poem

A young black girl stopped by the woods,
so young she knew only one man: Jim Crow
but she wasn’t allowed to call him Mister.
The woods were his and she respected his boundaries
even in the absences of fence.
Of course she delighted in the filling up
of his woods, she so accustomed to

poem
Snow White was nude at her wedding, she's so white
the gown seemed to disappear when she put it on.

Put me beside her and the proximity is good
for a study of chiaroscuro, not much else.

Her name aggravates me most, as if I need to be told
what's white and what isn't.

Judging strictly by appearance there's a
poem
This did not happen



although I have memories of it:
a doctor unwrapping a tutu 
so I knew I was in a hospital
but one unlike any other
practicing strange medicine 
but this strangeness has been effective


A hospital for dancers?

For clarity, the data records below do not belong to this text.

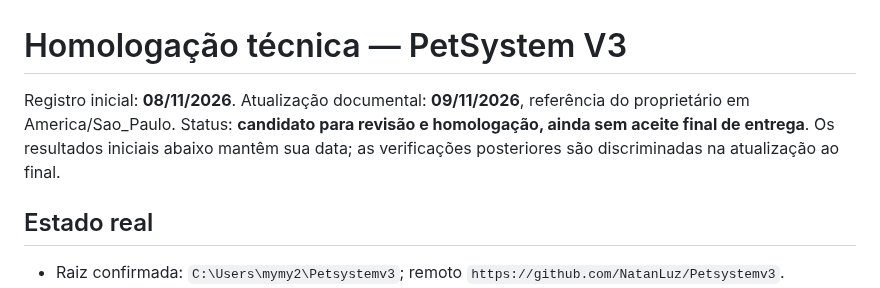
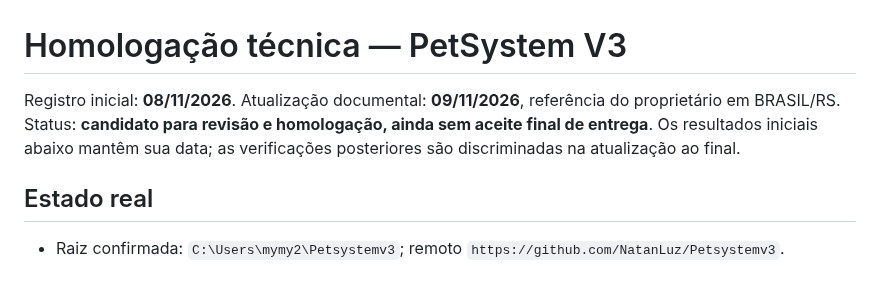
Before and after one commit to NatanLuz/Petsystemv3, a Markdown page: docs/homologacao.md, the part around the change. Rendered like a GitHub page.

Commit message:
Update time zone reference in homologacao.md

```diff
--- a/docs/homologacao.md
+++ b/docs/homologacao.md
@@ -1,6 +1,6 @@
 # Homologação técnica — PetSystem V3
 
-Registro inicial: **08/11/2026**. Atualização documental: **09/11/2026**, referência do proprietário em America/Sao_Paulo. Status: **candidato para revisão e homologação, ainda sem aceite final de entrega**. Os resultados iniciais abaixo mantêm sua data; as verificações posteriores são discriminadas na atualização ao final.
+Registro inicial: **08/11/2026**. Atualização documental: **09/11/2026**, referência do proprietário em BRASIL/RS. Status: **candidato para revisão e homologação, ainda sem aceite final de entrega**. Os resultados iniciais abaixo mantêm sua data; as verificações posteriores são discriminadas na atualização ao final.
 
 ## Estado real
 
```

I was in pink,
sequined

I had been in a street,
an alley and

I was left